BEGIN Input data
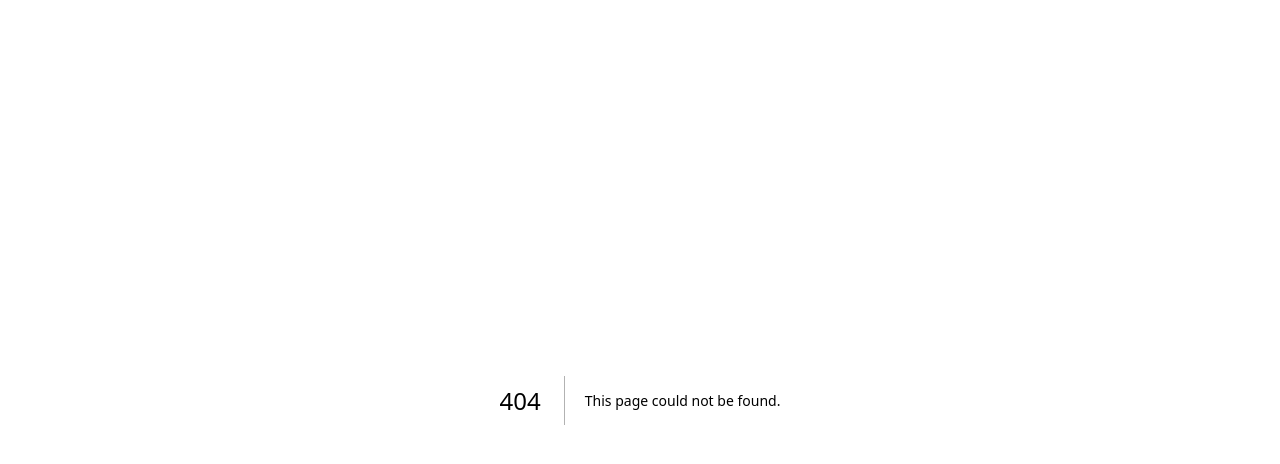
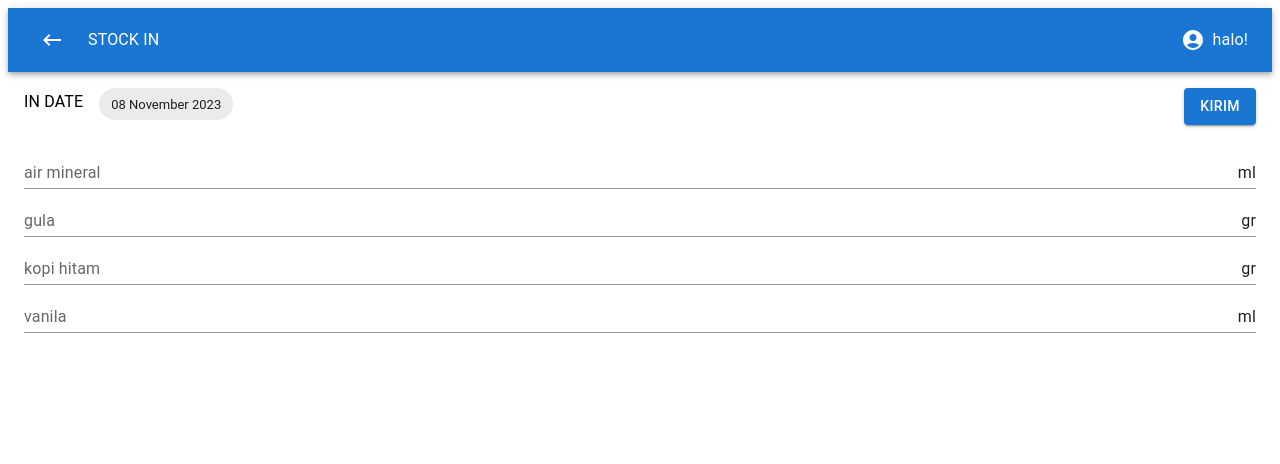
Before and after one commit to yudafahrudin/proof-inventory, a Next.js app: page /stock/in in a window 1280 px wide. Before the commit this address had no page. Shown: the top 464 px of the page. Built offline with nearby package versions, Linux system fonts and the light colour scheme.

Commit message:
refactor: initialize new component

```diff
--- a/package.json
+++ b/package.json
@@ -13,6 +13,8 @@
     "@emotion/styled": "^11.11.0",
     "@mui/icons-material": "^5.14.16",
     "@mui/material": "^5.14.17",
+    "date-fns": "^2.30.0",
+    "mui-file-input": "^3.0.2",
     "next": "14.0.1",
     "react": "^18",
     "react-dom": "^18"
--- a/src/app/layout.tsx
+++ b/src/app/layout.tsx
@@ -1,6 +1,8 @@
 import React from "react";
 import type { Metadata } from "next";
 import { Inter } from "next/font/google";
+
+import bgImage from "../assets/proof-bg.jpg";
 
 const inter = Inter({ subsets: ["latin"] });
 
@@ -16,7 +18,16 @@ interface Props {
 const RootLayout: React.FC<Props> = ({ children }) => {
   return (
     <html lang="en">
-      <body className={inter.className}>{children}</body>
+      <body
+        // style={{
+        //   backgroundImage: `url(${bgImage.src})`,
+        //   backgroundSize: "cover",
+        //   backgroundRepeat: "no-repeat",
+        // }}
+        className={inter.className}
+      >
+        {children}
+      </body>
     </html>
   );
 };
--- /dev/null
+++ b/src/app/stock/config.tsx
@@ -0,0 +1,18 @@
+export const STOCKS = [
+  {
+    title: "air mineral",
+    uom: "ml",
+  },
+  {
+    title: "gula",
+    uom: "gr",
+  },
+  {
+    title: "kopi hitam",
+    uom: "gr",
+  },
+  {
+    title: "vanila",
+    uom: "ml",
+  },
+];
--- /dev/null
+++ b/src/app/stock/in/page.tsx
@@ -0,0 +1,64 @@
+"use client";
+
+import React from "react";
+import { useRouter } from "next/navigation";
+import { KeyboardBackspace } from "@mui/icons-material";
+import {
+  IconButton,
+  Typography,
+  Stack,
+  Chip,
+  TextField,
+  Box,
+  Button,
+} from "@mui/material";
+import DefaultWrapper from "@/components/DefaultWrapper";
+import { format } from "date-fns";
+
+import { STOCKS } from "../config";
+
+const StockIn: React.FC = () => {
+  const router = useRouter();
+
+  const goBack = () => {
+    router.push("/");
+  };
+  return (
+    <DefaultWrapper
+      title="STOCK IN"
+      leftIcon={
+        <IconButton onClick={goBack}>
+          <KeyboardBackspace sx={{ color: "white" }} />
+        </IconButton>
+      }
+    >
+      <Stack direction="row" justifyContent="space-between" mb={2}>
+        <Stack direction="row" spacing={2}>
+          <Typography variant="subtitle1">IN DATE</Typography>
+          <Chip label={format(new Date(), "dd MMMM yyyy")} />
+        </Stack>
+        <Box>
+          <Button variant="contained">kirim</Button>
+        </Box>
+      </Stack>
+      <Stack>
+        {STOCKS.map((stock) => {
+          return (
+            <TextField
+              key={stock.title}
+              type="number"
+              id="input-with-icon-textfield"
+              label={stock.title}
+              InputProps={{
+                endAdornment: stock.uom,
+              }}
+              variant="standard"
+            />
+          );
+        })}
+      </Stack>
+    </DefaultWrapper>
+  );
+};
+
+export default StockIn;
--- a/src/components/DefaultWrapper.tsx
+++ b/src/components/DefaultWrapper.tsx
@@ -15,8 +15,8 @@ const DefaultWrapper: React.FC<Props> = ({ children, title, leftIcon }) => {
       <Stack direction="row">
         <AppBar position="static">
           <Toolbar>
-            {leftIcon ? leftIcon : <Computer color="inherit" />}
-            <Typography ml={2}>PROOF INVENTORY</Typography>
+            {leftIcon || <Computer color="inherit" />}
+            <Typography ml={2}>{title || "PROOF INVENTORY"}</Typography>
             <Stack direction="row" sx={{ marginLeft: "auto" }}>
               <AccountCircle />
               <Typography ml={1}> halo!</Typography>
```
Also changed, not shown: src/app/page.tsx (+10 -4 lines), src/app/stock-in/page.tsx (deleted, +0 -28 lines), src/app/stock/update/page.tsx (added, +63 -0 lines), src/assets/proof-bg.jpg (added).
END Input data
BEGIN Input data
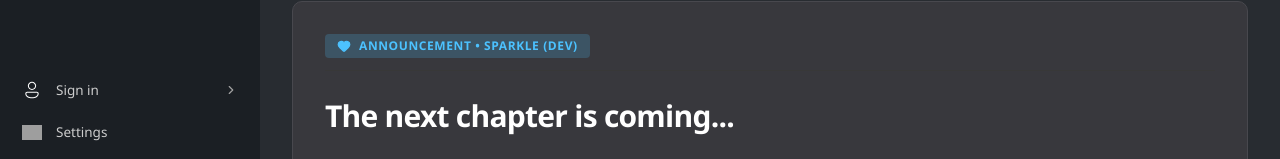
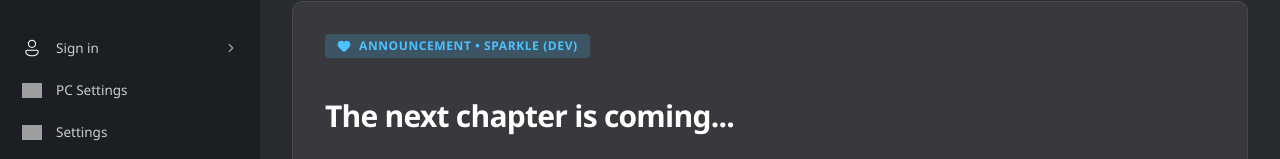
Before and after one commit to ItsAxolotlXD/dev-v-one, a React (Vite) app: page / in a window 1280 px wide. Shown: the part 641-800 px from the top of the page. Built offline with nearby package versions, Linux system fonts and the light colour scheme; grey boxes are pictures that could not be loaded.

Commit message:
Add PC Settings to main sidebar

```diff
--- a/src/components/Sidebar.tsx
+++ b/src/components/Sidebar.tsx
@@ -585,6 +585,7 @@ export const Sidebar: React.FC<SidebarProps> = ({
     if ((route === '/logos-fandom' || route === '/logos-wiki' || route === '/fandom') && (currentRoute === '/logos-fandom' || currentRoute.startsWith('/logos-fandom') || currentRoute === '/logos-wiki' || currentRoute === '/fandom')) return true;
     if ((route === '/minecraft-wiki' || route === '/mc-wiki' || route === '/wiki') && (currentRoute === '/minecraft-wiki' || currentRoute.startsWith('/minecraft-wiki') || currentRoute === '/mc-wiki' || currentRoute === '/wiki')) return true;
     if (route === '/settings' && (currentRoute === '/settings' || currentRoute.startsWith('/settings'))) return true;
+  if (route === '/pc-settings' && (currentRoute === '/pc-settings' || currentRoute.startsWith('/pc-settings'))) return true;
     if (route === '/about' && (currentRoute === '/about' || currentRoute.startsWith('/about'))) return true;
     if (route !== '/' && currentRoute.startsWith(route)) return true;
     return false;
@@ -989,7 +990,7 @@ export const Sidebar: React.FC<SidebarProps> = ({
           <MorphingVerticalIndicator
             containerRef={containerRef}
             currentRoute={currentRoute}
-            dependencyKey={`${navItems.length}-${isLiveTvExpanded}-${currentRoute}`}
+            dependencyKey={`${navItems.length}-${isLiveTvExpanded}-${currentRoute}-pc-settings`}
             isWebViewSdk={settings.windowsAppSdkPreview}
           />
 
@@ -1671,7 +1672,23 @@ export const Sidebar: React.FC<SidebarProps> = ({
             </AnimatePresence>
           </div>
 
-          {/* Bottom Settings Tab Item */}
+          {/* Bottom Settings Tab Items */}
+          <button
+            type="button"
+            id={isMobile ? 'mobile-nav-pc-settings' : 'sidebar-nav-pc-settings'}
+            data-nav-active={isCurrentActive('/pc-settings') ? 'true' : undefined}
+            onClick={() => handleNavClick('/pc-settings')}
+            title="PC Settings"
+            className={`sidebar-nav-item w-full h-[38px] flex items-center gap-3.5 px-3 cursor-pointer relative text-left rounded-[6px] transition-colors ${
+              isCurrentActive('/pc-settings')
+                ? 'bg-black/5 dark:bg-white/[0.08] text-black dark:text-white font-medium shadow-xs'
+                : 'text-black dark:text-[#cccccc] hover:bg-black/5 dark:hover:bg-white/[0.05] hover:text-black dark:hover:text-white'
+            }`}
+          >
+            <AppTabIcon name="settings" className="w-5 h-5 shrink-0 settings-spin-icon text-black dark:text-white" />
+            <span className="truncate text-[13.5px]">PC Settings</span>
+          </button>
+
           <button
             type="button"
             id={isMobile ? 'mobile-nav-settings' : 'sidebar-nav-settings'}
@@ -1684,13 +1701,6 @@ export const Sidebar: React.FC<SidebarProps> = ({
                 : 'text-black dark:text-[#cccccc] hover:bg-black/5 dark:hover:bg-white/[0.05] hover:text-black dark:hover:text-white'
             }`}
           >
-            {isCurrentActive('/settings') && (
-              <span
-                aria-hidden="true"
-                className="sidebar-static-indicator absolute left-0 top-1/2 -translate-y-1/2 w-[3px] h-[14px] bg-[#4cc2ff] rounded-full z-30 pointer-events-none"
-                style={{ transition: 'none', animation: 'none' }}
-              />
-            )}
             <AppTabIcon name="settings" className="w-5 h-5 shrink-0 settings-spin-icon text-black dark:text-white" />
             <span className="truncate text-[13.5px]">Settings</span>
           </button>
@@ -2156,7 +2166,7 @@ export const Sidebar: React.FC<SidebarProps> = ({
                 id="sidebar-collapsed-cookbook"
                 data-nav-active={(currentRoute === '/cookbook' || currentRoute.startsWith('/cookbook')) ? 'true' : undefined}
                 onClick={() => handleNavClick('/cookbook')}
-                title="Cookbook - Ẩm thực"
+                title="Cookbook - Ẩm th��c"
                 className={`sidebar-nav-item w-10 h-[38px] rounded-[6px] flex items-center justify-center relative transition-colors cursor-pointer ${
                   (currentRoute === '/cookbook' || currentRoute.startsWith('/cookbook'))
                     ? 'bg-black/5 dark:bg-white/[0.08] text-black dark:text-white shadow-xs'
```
END Input data
Task statement =>
Out of the entries, report each line that contains the word "type".

Solution to this problem =>
 import type { Metadata } from "next";
+              type="number"
+            type="button"
             type="button"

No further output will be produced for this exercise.